With the age of generous final salary pensions slowly coming to an end, and the sustained period of rock-bottom interest rates we are currently in, it is more important than ever that people are given investment options with clearly-defined outcomes to help them prepare for the future.
One of the biggest issues faced by people trying to invest for later life is a lack of understanding when it comes to how much money they need to achieve a certain standard of living - and how they are going to get there.
This problem is exacerbated by the use of arbitrary, and often short-term performance measures.
The investment manager of a fund may be very skilled and do a good job against a certain benchmark, but the problem for investors is that the benchmark’s returns do not speak to their needs.
To address this, investment strategies must be built on targets that people understand and can relate to their own life.
The traditional model of investment management has remained largely unchanged for decades.
Typically, fund managers work to generate returns by focusing on market benchmarks or comparisons with peer groups as a way to validate the effectiveness of their performance.
However, the economic and political upheaval we have experienced in the last couple of years has made the markets far more volatile, creating a bumpy, nervy ride for investors. Conventional investment strategies often fail to prioritise the needs and goals of investors.
With this is in mind, we should arguably be moving towards strategies which manage volatility and soothe nerves by taking a longer-term approach with less undue risk. These investment approaches should also focus primarily on achieving specific outcomes that align with people’s life goals.
Arguably, what most investors seek is something that lies neatly between traditional market investing and the guaranteed returns experience provided by something like a pension annuity. Outcomes-based investing bears some of the hallmarks of both approaches.
For example, the performance outcome targeted is a return in excess of inflation through the cycle.
Additionally, it focuses on making the journey to the outcome as palatable as possible.

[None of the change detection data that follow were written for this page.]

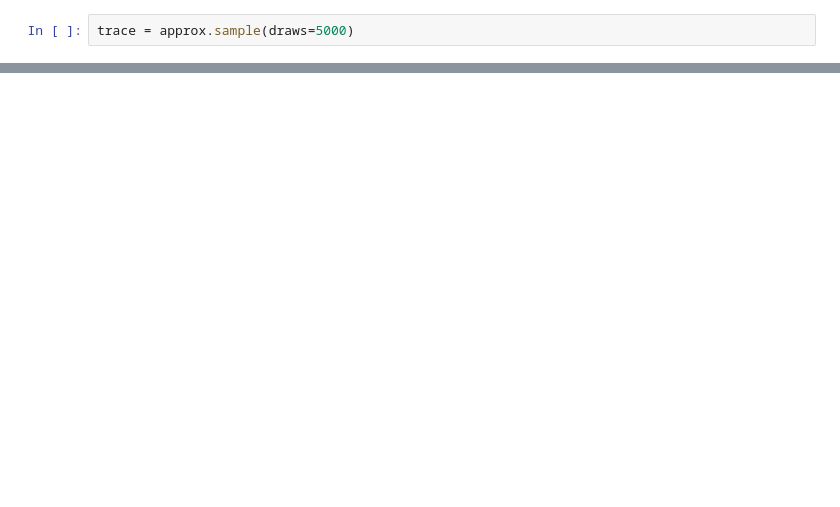
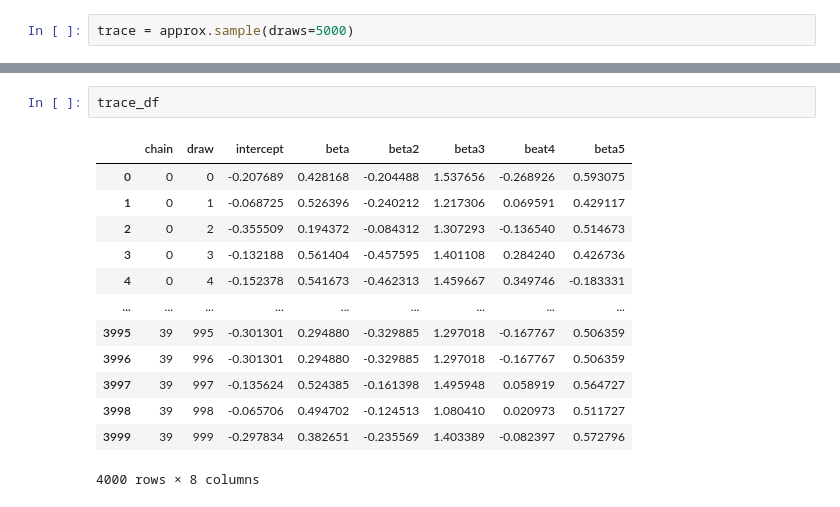
Before and after one commit to manuel-labbe/practica, a Jupyter notebook: modelos.ipynb, the cells around one changed output, grey strips where cells are left out. Drawn from its saved outputs; the diff is of its cells as text; blank space fills up the shorter version.

```diff
--- a/modelos.ipynb
+++ b/modelos.ipynb
@@ -402,0 +534,16 @@ trace = approx.sample(draws=5000)
+# %%
+trace_df
+# %% [output]
+|  | chain | draw | intercept | beta | beta2 | beta3 | beat4 | beta5 |
+| 0 | 0 | 0 | -0.207689 | 0.428168 | -0.204488 | 1.537656 | -0.268926 | 0.593075 |
+| 1 | 0 | 1 | -0.068725 | 0.526396 | -0.240212 | 1.217306 | 0.069591 | 0.429117 |
+| 2 | 0 | 2 | -0.355509 | 0.194372 | -0.084312 | 1.307293 | -0.136540 | 0.514673 |
+| 3 | 0 | 3 | -0.132188 | 0.561404 | -0.457595 | 1.401108 | 0.284240 | 0.426736 |
+| 4 | 0 | 4 | -0.152378 | 0.541673 | -0.462313 | 1.459667 | 0.349746 | -0.183331 |
+| ... | ... | ... | ... | ... | ... | ... | ... | ... |
+| 3995 | 39 | 995 | -0.301301 | 0.294880 | -0.329885 | 1.297018 | -0.167767 | 0.506359 |
+| 3996 | 39 | 996 | -0.301301 | 0.294880 | -0.329885 | 1.297018 | -0.167767 | 0.506359 |
+| 3997 | 39 | 997 | -0.135624 | 0.524385 | -0.161398 | 1.495948 | 0.058919 | 0.564727 |
+| 3998 | 39 | 998 | -0.065706 | 0.494702 | -0.124513 | 1.080410 | 0.020973 | 0.511727 |
+| 3999 | 39 | 999 | -0.297834 | 0.382651 | -0.235569 | 1.403389 | -0.082397 | 0.572796 |
+4000 rows × 8 columns
```
Also changed, not shown: parts of 43 cells of this notebook.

This provides a number of benefits such as reducing sequencing risk (the impact of poor performance on wealth, especially when the assets are at their largest) and perhaps more pertinently, the smoother the journey to the outcome, the greater confidence felt by investors - which helps them to stay the distance to achieve their necessary investment goal.
With a large amount of uncertainty out there at the moment and a cacophony of background noise, it is important that investors' journeys are made comfortable in order to help them stay invested until they reach their desired investment outcome.
Clearly no investment strategy is immune from market forces but intelligent asset allocation with plenty risk diversification, that has a good probability of achieving the investor return goals, should help.
Time horizons are very important when it comes to both portfolio risks and returns.